Among the lines below, how many have the word "HTMLResponse"? The reply is that number alone.
===== Task material =====
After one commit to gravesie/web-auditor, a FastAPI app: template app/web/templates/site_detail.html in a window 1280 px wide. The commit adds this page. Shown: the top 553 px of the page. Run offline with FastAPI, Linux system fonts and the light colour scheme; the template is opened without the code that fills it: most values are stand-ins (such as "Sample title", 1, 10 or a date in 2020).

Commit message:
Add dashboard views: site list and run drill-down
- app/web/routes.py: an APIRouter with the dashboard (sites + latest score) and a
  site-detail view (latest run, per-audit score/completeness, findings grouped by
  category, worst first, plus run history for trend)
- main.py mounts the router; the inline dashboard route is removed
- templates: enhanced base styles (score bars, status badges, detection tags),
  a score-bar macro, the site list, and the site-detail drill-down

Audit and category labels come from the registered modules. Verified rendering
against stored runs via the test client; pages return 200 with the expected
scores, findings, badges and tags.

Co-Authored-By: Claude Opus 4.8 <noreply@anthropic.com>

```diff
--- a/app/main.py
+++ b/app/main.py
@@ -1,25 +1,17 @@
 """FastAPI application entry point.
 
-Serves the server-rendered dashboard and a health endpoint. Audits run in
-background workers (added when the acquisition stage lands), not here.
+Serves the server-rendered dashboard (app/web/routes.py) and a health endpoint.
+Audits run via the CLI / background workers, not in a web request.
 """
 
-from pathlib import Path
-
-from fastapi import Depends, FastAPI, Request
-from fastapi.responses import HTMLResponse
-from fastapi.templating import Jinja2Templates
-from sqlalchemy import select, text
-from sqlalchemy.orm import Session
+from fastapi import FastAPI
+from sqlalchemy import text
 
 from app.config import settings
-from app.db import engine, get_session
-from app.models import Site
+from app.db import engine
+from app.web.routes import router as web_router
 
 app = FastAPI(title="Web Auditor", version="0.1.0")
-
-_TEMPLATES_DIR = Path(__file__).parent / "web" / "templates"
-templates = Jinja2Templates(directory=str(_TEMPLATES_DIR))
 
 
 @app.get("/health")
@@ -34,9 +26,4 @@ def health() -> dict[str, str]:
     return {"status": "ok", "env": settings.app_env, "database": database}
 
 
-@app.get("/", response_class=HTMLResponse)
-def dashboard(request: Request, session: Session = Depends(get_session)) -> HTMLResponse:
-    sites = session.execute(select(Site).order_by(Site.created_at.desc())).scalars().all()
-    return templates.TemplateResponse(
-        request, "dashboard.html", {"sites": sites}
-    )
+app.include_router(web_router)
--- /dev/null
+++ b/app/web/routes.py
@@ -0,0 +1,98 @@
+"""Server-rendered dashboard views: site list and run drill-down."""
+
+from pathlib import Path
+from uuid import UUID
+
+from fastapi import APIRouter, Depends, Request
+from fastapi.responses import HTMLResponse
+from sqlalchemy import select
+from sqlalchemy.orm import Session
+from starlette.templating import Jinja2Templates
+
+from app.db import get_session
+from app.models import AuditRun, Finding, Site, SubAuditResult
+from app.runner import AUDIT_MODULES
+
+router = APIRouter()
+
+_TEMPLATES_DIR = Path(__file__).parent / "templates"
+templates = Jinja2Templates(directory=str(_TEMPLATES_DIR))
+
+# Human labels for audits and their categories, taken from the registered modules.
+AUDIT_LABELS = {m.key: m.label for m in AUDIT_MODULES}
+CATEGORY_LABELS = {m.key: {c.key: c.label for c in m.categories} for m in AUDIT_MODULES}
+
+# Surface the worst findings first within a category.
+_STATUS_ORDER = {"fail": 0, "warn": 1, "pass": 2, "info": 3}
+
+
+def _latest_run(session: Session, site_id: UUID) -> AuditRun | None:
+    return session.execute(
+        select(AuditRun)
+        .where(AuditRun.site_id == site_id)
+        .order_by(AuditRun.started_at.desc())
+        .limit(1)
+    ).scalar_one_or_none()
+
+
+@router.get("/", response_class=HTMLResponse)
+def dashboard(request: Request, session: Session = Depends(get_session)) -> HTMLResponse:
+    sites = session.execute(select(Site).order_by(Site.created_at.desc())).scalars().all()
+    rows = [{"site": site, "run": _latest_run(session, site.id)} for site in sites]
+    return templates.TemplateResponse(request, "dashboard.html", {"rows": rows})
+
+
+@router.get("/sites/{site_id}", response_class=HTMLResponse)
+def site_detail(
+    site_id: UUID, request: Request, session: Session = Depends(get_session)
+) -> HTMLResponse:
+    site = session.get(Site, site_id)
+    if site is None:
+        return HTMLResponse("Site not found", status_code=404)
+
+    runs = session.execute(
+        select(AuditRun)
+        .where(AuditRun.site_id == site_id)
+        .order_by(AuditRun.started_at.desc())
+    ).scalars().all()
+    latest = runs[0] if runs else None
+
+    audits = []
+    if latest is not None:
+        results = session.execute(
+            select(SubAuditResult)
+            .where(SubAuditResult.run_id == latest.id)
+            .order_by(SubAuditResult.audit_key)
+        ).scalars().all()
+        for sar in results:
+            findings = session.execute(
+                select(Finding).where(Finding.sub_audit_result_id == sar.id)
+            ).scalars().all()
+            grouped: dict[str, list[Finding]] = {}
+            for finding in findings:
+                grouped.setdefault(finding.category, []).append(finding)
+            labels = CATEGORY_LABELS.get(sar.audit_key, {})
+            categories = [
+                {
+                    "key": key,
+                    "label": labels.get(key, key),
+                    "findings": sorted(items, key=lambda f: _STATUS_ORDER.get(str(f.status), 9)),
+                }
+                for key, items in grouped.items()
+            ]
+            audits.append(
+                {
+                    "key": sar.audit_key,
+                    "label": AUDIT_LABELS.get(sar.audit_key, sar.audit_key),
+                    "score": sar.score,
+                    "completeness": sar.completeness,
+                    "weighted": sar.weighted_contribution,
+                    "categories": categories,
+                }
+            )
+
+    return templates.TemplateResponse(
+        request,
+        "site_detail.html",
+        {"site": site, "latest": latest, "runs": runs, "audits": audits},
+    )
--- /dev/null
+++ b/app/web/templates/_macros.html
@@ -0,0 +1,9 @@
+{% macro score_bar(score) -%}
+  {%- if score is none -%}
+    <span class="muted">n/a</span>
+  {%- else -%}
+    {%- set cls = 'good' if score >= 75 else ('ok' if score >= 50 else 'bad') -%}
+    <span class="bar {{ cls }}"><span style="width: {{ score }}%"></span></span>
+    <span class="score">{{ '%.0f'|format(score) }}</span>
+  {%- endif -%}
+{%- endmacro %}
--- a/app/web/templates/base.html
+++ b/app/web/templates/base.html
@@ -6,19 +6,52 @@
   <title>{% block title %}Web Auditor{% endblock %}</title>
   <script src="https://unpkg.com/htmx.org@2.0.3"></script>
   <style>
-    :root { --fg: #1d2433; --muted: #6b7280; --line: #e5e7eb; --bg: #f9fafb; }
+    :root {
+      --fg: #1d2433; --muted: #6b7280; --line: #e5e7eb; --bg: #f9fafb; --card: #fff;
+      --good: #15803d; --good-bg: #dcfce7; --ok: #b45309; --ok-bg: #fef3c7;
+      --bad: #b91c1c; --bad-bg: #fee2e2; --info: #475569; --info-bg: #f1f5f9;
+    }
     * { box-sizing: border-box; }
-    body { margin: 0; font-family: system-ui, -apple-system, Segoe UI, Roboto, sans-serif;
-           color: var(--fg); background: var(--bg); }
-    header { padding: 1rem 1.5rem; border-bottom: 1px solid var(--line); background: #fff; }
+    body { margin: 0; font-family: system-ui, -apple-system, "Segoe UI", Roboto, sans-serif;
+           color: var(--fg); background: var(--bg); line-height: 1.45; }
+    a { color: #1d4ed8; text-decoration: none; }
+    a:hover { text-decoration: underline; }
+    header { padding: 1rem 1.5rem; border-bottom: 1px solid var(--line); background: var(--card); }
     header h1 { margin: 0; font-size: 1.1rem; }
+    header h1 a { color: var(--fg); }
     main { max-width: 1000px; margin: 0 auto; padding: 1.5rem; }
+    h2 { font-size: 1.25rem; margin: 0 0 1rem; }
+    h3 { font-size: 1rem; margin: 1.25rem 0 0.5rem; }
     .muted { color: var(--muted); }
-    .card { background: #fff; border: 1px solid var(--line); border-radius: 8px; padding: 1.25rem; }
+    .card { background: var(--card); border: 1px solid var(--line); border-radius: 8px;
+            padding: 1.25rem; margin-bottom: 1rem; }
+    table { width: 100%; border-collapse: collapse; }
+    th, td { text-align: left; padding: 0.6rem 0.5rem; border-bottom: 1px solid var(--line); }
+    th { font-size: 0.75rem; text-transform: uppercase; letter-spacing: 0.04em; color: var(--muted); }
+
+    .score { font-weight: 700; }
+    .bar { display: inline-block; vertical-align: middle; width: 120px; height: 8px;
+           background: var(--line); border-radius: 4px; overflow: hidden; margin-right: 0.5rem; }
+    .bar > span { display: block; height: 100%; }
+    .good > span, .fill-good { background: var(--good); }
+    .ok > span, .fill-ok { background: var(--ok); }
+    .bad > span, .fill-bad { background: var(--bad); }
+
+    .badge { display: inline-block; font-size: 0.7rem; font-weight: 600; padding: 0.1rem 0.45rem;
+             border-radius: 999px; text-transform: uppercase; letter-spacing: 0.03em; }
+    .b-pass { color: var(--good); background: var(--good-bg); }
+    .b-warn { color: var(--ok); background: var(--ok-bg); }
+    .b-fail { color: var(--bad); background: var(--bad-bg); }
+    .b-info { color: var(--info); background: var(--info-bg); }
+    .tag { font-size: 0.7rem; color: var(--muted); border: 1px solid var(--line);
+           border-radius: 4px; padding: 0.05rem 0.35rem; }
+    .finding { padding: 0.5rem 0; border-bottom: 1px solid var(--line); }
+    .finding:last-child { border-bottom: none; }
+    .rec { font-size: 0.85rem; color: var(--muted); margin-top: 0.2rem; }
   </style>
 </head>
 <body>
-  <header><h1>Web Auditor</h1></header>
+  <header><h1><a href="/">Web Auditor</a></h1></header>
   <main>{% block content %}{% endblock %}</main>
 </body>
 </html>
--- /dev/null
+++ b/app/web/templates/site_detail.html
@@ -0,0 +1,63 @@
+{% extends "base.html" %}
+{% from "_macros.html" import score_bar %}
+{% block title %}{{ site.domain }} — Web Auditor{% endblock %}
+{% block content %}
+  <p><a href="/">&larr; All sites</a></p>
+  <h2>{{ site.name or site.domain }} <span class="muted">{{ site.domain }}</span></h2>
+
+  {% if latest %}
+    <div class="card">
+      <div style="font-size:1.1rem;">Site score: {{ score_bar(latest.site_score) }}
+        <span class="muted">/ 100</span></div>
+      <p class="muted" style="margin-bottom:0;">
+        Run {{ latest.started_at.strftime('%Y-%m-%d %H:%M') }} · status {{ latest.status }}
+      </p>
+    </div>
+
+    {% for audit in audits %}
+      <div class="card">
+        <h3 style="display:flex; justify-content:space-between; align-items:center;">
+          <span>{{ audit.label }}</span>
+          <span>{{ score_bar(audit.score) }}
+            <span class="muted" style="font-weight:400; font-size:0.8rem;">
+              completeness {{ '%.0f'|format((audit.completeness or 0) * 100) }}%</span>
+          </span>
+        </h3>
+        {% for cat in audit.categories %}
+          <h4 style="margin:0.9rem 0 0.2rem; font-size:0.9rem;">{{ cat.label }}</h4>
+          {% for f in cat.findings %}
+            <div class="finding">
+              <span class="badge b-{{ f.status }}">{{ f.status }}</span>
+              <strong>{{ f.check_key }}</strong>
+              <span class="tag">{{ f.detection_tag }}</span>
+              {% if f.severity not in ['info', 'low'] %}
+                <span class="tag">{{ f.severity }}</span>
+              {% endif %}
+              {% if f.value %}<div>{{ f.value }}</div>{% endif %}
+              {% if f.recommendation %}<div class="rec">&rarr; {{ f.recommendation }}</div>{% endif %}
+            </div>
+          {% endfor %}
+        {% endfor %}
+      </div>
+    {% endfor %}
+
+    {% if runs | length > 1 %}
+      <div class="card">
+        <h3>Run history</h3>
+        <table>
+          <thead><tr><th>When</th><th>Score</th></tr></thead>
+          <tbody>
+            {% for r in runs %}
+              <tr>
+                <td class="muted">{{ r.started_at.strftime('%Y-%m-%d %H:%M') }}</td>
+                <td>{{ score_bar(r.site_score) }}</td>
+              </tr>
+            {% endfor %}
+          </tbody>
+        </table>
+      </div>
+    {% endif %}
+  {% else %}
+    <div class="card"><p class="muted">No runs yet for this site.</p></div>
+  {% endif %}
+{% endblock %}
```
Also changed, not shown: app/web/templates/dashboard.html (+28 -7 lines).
=====
*Result of this exercise*: 9